WHAT IS NEEDED: If a line includes the word "test", it belongs in the count; state the total for the data below and add nothing.

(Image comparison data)
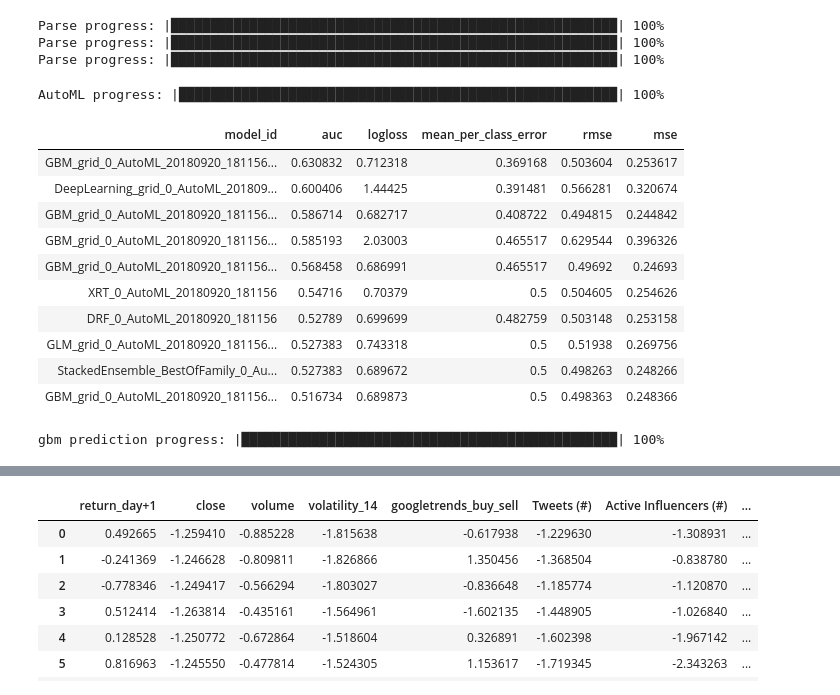
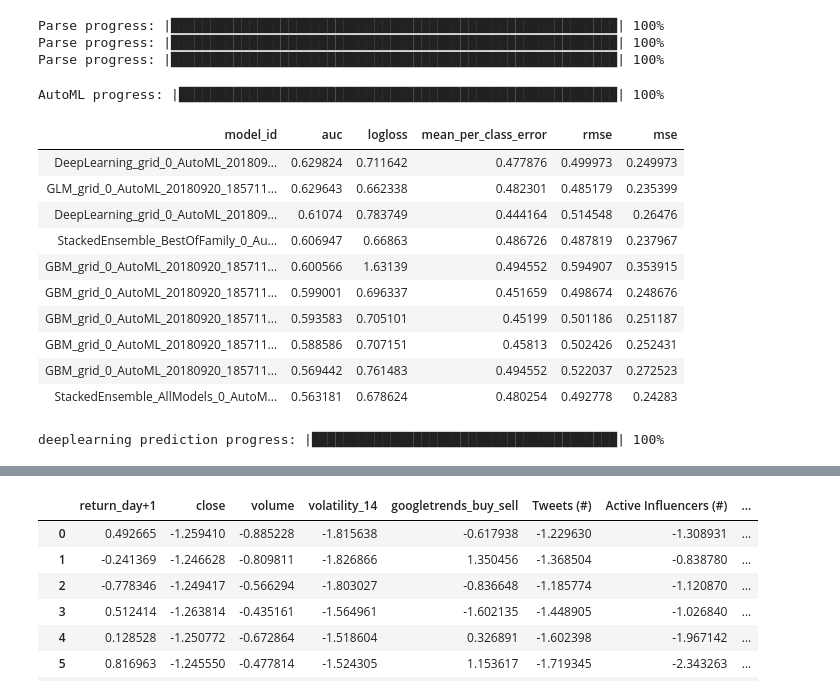
Before and after one commit to ViktorMalesevic/Bitcoin-NLP-Strategy, a Jupyter notebook: 10_lagged_data_h2o_model.ipynb, the cells around one changed output, grey strips where cells are left out. Cells and saved outputs as stored; diff of their text form; code cells hidden in the pictures.

Commit message:
model h2o working

```diff
--- a/10_lagged_data_h2o_model.ipynb
+++ b/10_lagged_data_h2o_model.ipynb
@@ -22,8 +22,3 @@ data_scaled["invest"] = invest
 data_scaled["date"] = date
 data = data_scaled
 #data
-# %%
-data = pd.read_csv("Data/20180920_mastertable.csv")
-for lines in range(4):
-        data["lag_return_day"+str(lines+1)]=data["return_day+1"].shift(lines+1)
-data
@@ -50,13 +24,0 @@ data
-# %%
-for lines in range(12):
-        data["lag_return_day"+str(lines+1)]=data["return_day+1"].shift(lines+1)
-        data["lag_close_day"+str(lines+1)]=data["close"].shift(lines+1)
-        data["lag_volume_day"+str(lines+1)]=data["volume"].shift(lines+1)
-        data["lag_googletrends_buy_sell_day"+str(lines+1)]=data["googletrends_buy_sell"].shift(lines+1)
-        data["lag_Tweets (#)"+str(lines+1)]=data["Tweets (#)"].shift(lines+1)
-        data["lag_Active Influencers (#)"+str(lines+1)]=data["Active Influencers (#)"].shift(lines+1)
-        data["lag_Twitter Average SA"+str(lines+1)]=data["Twitter Average SA"].shift(lines+1)
-        data["lag_Forum SA Merit (weighted)"+str(lines+1)]=data["Forum SA Merit (weighted)"].shift(lines+1)
-        data["lag_Reddit Comments (#)"+str(lines+1)]=data["Reddit Comments (#)"].shift(lines+1)
-        data["lag_Reddit Average SA"+str(lines+1)]=data["Reddit Average SA"].shift(lines+1)
-        data["lag_volatility_14"+str(lines+1)]=data["volatility_14"].shift(lines+1)
@@ -63,8 +43,7 @@ for lines in range(12):
 # %%
+data = data.drop(["return_day+1"], axis=1)
+#data = data.drop(["lag_return_day1"], axis=1)
 #data
-data = data.drop(["return_day+1"], axis=1)
-data = data.drop(["lag_return_day1"], axis=1)
-#data
 # %%
 h2o.init()
 # %% [output]
@@ -86,9 +65,9 @@ Checking whether there is an H2O instance running at http://localhost:54321. con
 | H2O API Extensions: | XGBoost, Algos, AutoML, Core V3, ... |
 | Python version: | 3.6.6 final |
 # %%
-train = data[0:288].dropna()
-validation = data[289:300]
-test = data[301:]
+train = data[0:260].dropna()
+validation = data[262:300]
+test = data[302:]
 #train["invest"] = asfactor(train["invest"])
 #test["invest"] = asfactor(test["invest"])
 train = h2o.H2OFrame(train)
@@ -104,29 +83,31 @@ y = "invest"
 x.remove(y)
 # %%
 # Run AutoML for 30 seconds
-aml = H2OAutoML(max_runtime_secs = 30,seed = 12)
+aml = H2OAutoML(max_runtime_secs = 90,seed = 12)
 aml.train(x = x, y = y,
           training_frame = train,
           validation_frame = validation,
-          leaderboard_frame = test
+#          leaderboard_frame = test
          )
 # View the AutoML Leaderboard
 lb = aml.leaderboard
 lb
 # %% [output]
 AutoML progress: |████████████████████████████████████████████████████████| 100%
 | model_id | auc | logloss | mean_per_class_error | rmse | mse |
-| GBM_grid_0_AutoML_20180920_181156... | 0.630832 | 0.712318 | 0.369168 | 0.503604 | 0.253617 |
-| DeepLearning_grid_0_AutoML_201809... | 0.600406 | 1.44425 | 0.391481 | 0.566281 | 0.320674 |
-| GBM_grid_0_AutoML_20180920_181156... | 0.586714 | 0.682717 | 0.408722 | 0.494815 | 0.244842 |
-| GBM_grid_0_AutoML_20180920_181156... | 0.585193 | 2.03003 | 0.465517 | 0.629544 | 0.396326 |
-| GBM_grid_0_AutoML_20180920_181156... | 0.568458 | 0.686991 | 0.465517 | 0.49692 | 0.24693 |
-| XRT_0_AutoML_20180920_181156 | 0.54716 | 0.70379 | 0.5 | 0.504605 | 0.254626 |
-| DRF_0_AutoML_20180920_181156 | 0.52789 | 0.699699 | 0.482759 | 0.503148 | 0.253158 |
-| GLM_grid_0_AutoML_20180920_181156... | 0.527383 | 0.743318 | 0.5 | 0.51938 | 0.269756 |
-| StackedEnsemble_BestOfFamily_0_Au... | 0.527383 | 0.689672 | 0.5 | 0.498263 | 0.248266 |
-| GBM_grid_0_AutoML_20180920_181156... | 0.516734 | 0.689873 | 0.5 | 0.498363 | 0.248366 |
+| DeepLearning_grid_0_AutoML_201809... | 0.629824 | 0.711642 | 0.477876 | 0.499973 | 0.249973 |
+| GLM_grid_0_AutoML_20180920_185711... | 0.629643 | 0.662338 | 0.482301 | 0.485179 | 0.235399 |
+| DeepLearning_grid_0_AutoML_201809... | 0.61074 | 0.783749 | 0.444164 | 0.514548 | 0.26476 |
+| StackedEnsemble_BestOfFamily_0_Au... | 0.606947 | 0.66863 | 0.486726 | 0.487819 | 0.237967 |
+| GBM_grid_0_AutoML_20180920_185711... | 0.600566 | 1.63139 | 0.494552 | 0.594907 | 0.353915 |
+| GBM_grid_0_AutoML_20180920_185711... | 0.599001 | 0.696337 | 0.451659 | 0.498674 | 0.248676 |
+| GBM_grid_0_AutoML_20180920_185711... | 0.593583 | 0.705101 | 0.45199 | 0.501186 | 0.251187 |
+| GBM_grid_0_AutoML_20180920_185711... | 0.588586 | 0.707151 | 0.45813 | 0.502426 | 0.252431 |
+| GBM_grid_0_AutoML_20180920_185711... | 0.569442 | 0.761483 | 0.494552 | 0.522037 | 0.272523 |
+| StackedEnsemble_AllModels_0_AutoM... | 0.563181 | 0.678624 | 0.480254 | 0.492778 | 0.24283 |
 # %%
 preds = aml.leader.predict(test)
+predictions = preds.as_data_frame(use_pandas=True)
+#predictions
 # %% [output]
-gbm prediction progress: |████████████████████████████████████████████████| 100%
+deeplearning prediction progress: |███████████████████████████████████████| 100%
```
Also changed, not shown: parts of 5 cells of this notebook.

ANSWER SECTION: 6